*** DATA EXTRACTS ***

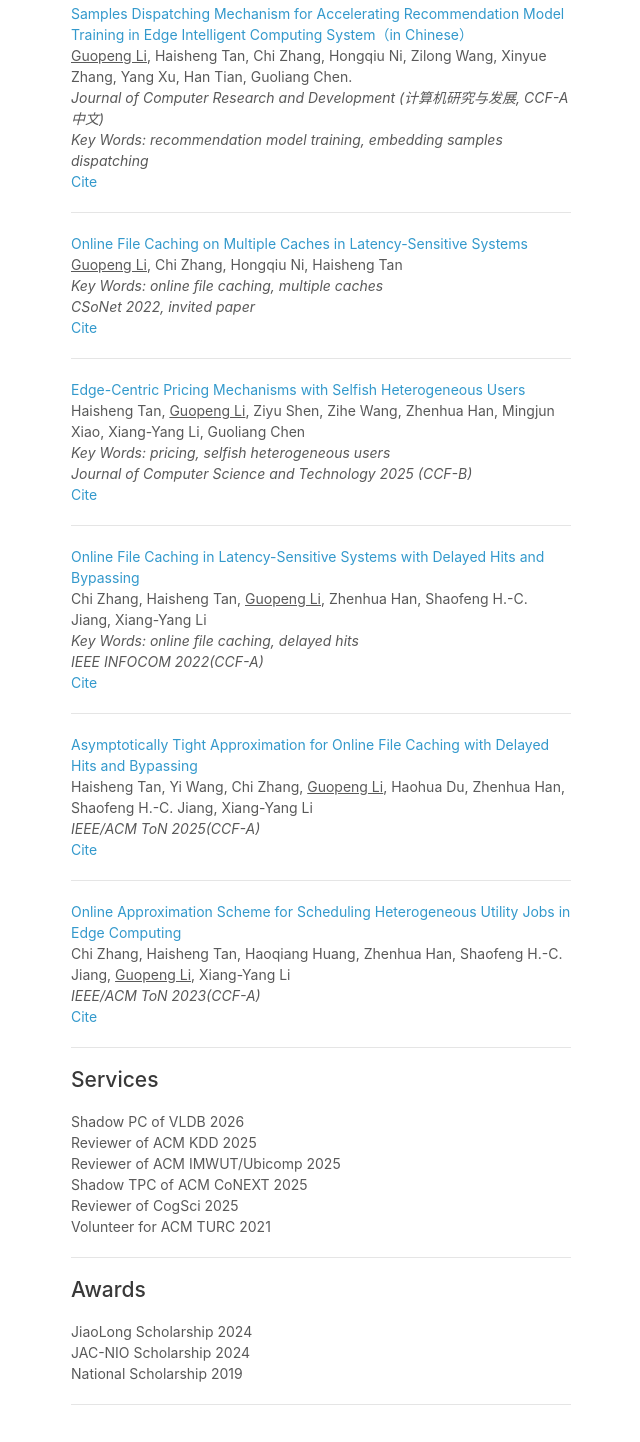
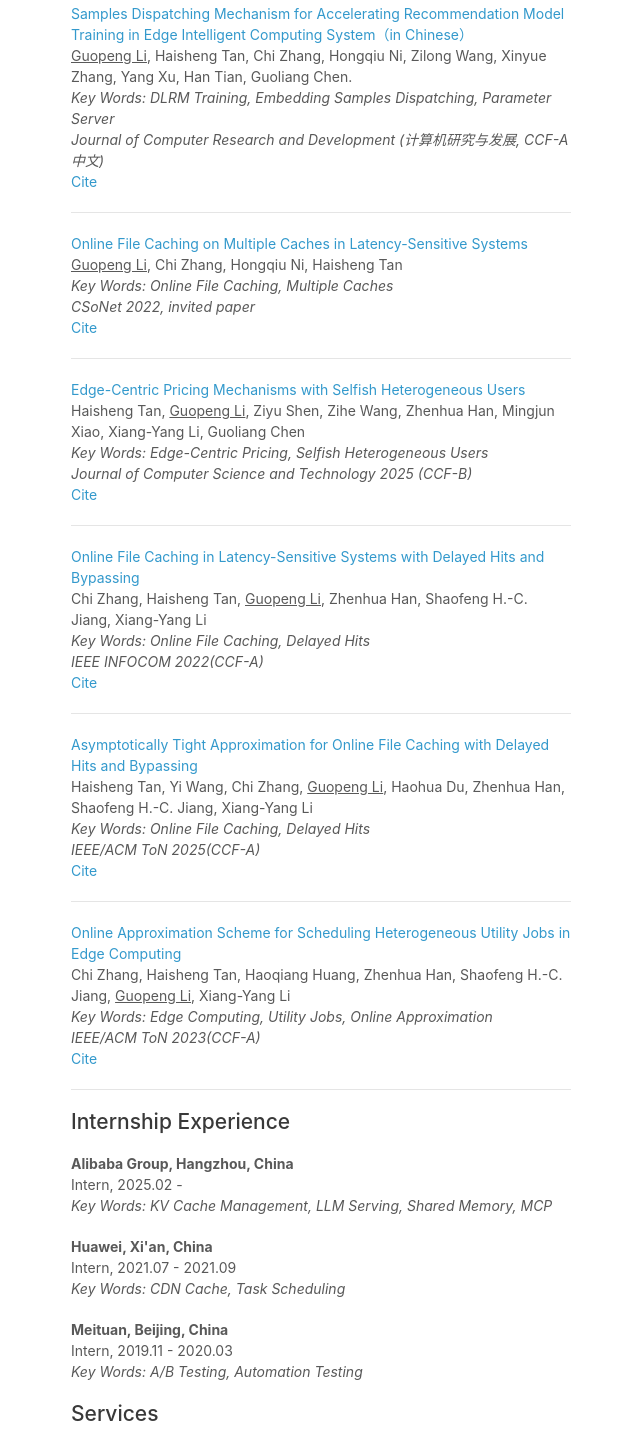
Before and after one commit to guopeng-gpli/guopeng-gpli.github.io, a plain HTML site: page index.html in a window 1280 px wide. Shown: the part 891-2333 px from the top of the page, without its empty margins (499-1139 px from the left). Drawn offline with Linux system fonts and the light colour scheme.

Commit message:
Update index.html

```diff
--- a/index.html
+++ b/index.html
@@ -51,7 +51,7 @@
         <p>
           <a href="https://ieeexplore.ieee.org/document/10597719" target="_blank" rel="noopener noreferrer">Online Container Caching with Late-Warm for IoT Data Processing</a><br>
           <u>Guopeng Li</u>, Haisheng Tan, Xuan Zhang, Chi Zhang, Ruiting Zhou, Zhenhua Han, Guoliang Chen<br>
-          <i> Key Words: serverless computing, container caching</i><br>
+          <i> Key Words: Serverless Computing, Container Caching</i><br>
           <i>IEEE ICDE 2024 (CCF-A)</i><br>
            <a href="#!" onclick="myFunction('cite_icde')"> Cite </a>
 <div id="cite_icde" style="display: none;border-style: solid;border-width: 1px;padding: 5px;white-space: pre-wrap;">
@@ -70,7 +70,7 @@
           <p>
             <a href="https://dl.acm.org/doi/10.1145/3616374" target="_blank" rel="noopener noreferrer">DAG Scheduling in Mobile Edge Computing</a><br>
             <u>Guopeng Li</u>, Haisheng Tan, Liuyan Liu, Hao Zhou, Shaofeng H.-C. Jiang, Zhenhua Han, Xiang-Yang Li, Guoliang Chen<br>
-            <i> Key Words: task scheduling, edge computing</i><br>
+            <i> Key Words: Task Scheduling, Edge Computing</i><br>
             <i>ACM Transactions on Sensor Networks (CCF-B)</i><br>
 
              <a href="#!" onclick="myFunction('cite_tosn2023')"> Cite </a>
@@ -102,7 +102,7 @@
           <p>
             <a href="https://crad.ict.ac.cn/cn/article/doi/10.7544/issn1000-1239.202440380" target="_blank" rel="noopener noreferrer">A Plan Reuse Mechanism for LLM-Driven Agent （in Chinese）</a><br>
             <u>Guopeng Li</u>, Ruiqi Wu, Haisheng Tan, Guoliang Chen<br>
-            <i> Key Words: LLM-based agent, plan reuse, intent recognition</i><br>
+            <i> Key Words: LLM-based Agent, Plan Reuse, Intent Recognition</i><br>
             <i>Journal of Computer Research and Development (计算机研究与发展, CCF-A中文) </i><br>
 
              <a href="#!" onclick="myFunction('cite_crad')"> Cite </a>
@@ -133,8 +133,9 @@ author = {李国鹏 and 吴瑞骐 and 谈海生 and 陈国良}
  <p>
             <a href="https://crad.ict.ac.cn/cn/article/doi/10.7544/issn1000-1239.202550128" target="_blank" rel="noopener noreferrer">Samples Dispatching Mechanism for Accelerating Recommendation Model Training in Edge Intelligent Computing System（in Chinese）</a><br>
             <u>Guopeng Li</u>,   Haisheng Tan,  Chi Zhang, Hongqiu Ni, Zilong Wang, Xinyue Zhang, Yang Xu, Han Tian, Guoliang Chen.<br>
+            <i> Key Words: DLRM Training, Embedding Samples Dispatching, Parameter Server</i><br>
+
             <i>Journal of Computer Research and Development (计算机研究与发展, CCF-A中文) </i><br>
-            <i> Key Words:  recommendation model training, embedding samples dispatching</i><br>
 
              <a href="#!" onclick="myFunction('cite_crad2025')"> Cite </a>
 <div id="cite_crad2025" style="display: none;border-style: solid;border-width: 1px;padding: 5px;white-space: pre-wrap;">
@@ -168,7 +169,7 @@ author = {李国鹏 and 谈海生 and 张弛 and 倪宏秋 and 王子龙 and 章
           <p>
             <a href="https://link.springer.com/chapter/10.1007/978-3-031-26303-3_26" target="_blank" rel="noopener noreferrer">Online File Caching on Multiple Caches in Latency-Sensitive Systems</a><br>
              <u>Guopeng Li</u>, Chi Zhang, Hongqiu Ni, Haisheng Tan<br>
-             <i> Key Words: online file caching, multiple caches</i><br>
+             <i> Key Words: Online File Caching, Multiple Caches</i><br>
             <i>CSoNet 2022, invited paper</i><br>
 
              <a href="#!" onclick="myFunction('cite_csonet')"> Cite </a>
@@ -189,7 +190,7 @@ author = {李国鹏 and 谈海生 and 张弛 and 倪宏秋 and 王子龙 and 章
           <p>
             <a href="https://jcst.ict.ac.cn/en/article/doi/10.1007/s11390-024-3298-y" target="_blank" rel="noopener noreferrer">Edge-Centric Pricing Mechanisms with Selfish Heterogeneous Users</a><br>
             Haisheng Tan, <u>Guopeng Li</u>, Ziyu Shen, Zihe Wang,  Zhenhua Han, Mingjun Xiao, Xiang-Yang Li, Guoliang Chen<br>
-            <i> Key Words: pricing, selfish heterogeneous users</i><br>
+            <i> Key Words: Edge-Centric Pricing, Selfish Heterogeneous Users</i><br>
             <i>Journal of Computer Science and Technology 2025 (CCF-B)</i><br>
 
              <a href="#!" onclick="myFunction('cite_jcst')"> Cite </a>
@@ -213,7 +214,7 @@ author = {Hai-Sheng Tan and Guo-Peng Li and Zi-Yu Shen and Zi-He Wang and Zhen-H
           <p>
           <a href="https://ieeexplore.ieee.org/document/9796969" target="_blank" rel="noopener noreferrer">Online File Caching in Latency-Sensitive Systems with Delayed Hits and Bypassing</a><br>
           Chi Zhang, Haisheng Tan, <u>Guopeng Li</u>, Zhenhua Han, Shaofeng H.-C. Jiang, Xiang-Yang Li<br>
-          <i> Key Words: online file caching, delayed hits</i><br>
+          <i> Key Words: Online File Caching, Delayed Hits</i><br>
           <i>IEEE INFOCOM 2022(CCF-A)</i><br>
           <a href="#!" onclick="myFunction('cite_infocom')"> Cite </a>
           <div id="cite_infocom" style="display: none;border-style: solid;border-width: 1px;padding: 5px;white-space: pre-wrap;">
@@ -230,6 +231,7 @@ author = {Hai-Sheng Tan and Guo-Peng Li and Zi-Yu Shen and Zi-He Wang and Zhen-H
          <p>
           <a href="" target="_blank" rel="noopener noreferrer"> Asymptotically Tight Approximation for Online File Caching with Delayed Hits and Bypassing</a><br>
           Haisheng Tan, Yi Wang, Chi Zhang, <u>Guopeng Li</u>, Haohua Du, Zhenhua Han, Shaofeng H.-C. Jiang, Xiang-Yang Li<br>
+          <i> Key Words: Online File Caching, Delayed Hits</i><br>
           <i>IEEE/ACM ToN 2025(CCF-A) </i><br>
           <a href="#!" onclick="myFunction('cite_ton')"> Cite </a>
           <div id="cite_ton" style="display: none;border-style: solid;border-width: 1px;padding: 5px;white-space: pre-wrap;">
@@ -245,6 +247,7 @@ author = {Hai-Sheng Tan and Guo-Peng Li and Zi-Yu Shen and Zi-He Wang and Zhen-H
           <p>
           <a href="https://ieeexplore.ieee.org/document/9851625" target="_blank" rel="noopener noreferrer">Online Approximation Scheme for Scheduling Heterogeneous Utility Jobs in Edge Computing</a><br>
           Chi Zhang, Haisheng Tan, Haoqiang Huang, Zhenhua Han, Shaofeng H.-C. Jiang, <u>Guopeng Li</u>, Xiang-Yang Li<br>
+          <i> Key Words: Edge Computing, Utility Jobs, Online Approximation</i><br>
           <i>IEEE/ACM ToN 2023(CCF-A)</i><br>
           <a href="#!" onclick="myFunction('cite_ton2023')"> Cite </a>
           <div id="cite_ton2023" style="display: none;border-style: solid;border-width: 1px;padding: 5px;white-space: pre-wrap;">
@@ -261,7 +264,23 @@ author = {Hai-Sheng Tan and Guo-Peng Li and Zi-Yu Shen and Zi-He Wang and Zhen-H
           </p>
           <hr/>
 
+          <h2>Internship Experience</h2>
+          <p>
+            <b>Alibaba Group, Hangzhou, China</b><br>
+            Intern, 2025.02 - <br>
+            <i> Key Words: KV Cache Management, LLM Serving, Shared Memory, MCP</i><br>
+          </p>
+          <p>
+            <b>Huawei, Xi'an, China</b><br>
+            Intern, 2021.07 - 2021.09<br>
+            <i> Key Words: CDN Cache, Task Scheduling</i><br>
+          </p>
 
+          <p>
+            <b>Meituan, Beijing, China</b><br>
+            Intern, 2019.11 - 2020.03<br>
+            <i> Key Words: A/B Testing, Automation Testing  </i><br>
+          </p>
 
           <!-- <p>
 
```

*** End of DATA EXTRACTS ***

Look above for every line with the word "article" and copy it.

             <a href="https://crad.ict.ac.cn/cn/article/doi/10.7544/issn1000-1239.202440380" target="_blank" rel="noopener noreferrer">A Plan Reuse Mechanism for LLM-Driven Agent （in Chinese）</a><br>
             <a href="https://crad.ict.ac.cn/cn/article/doi/10.7544/issn1000-1239.202550128" target="_blank" rel="noopener noreferrer">Samples Dispatching Mechanism for Accelerating Recommendation Model Training in Edge Intelligent Computing System（in Chinese）</a><br>
             <a href="https://jcst.ict.ac.cn/en/article/doi/10.1007/s11390-024-3298-y" target="_blank" rel="noopener noreferrer">Edge-Centric Pricing Mechanisms with Selfish Heterogeneous Users</a><br>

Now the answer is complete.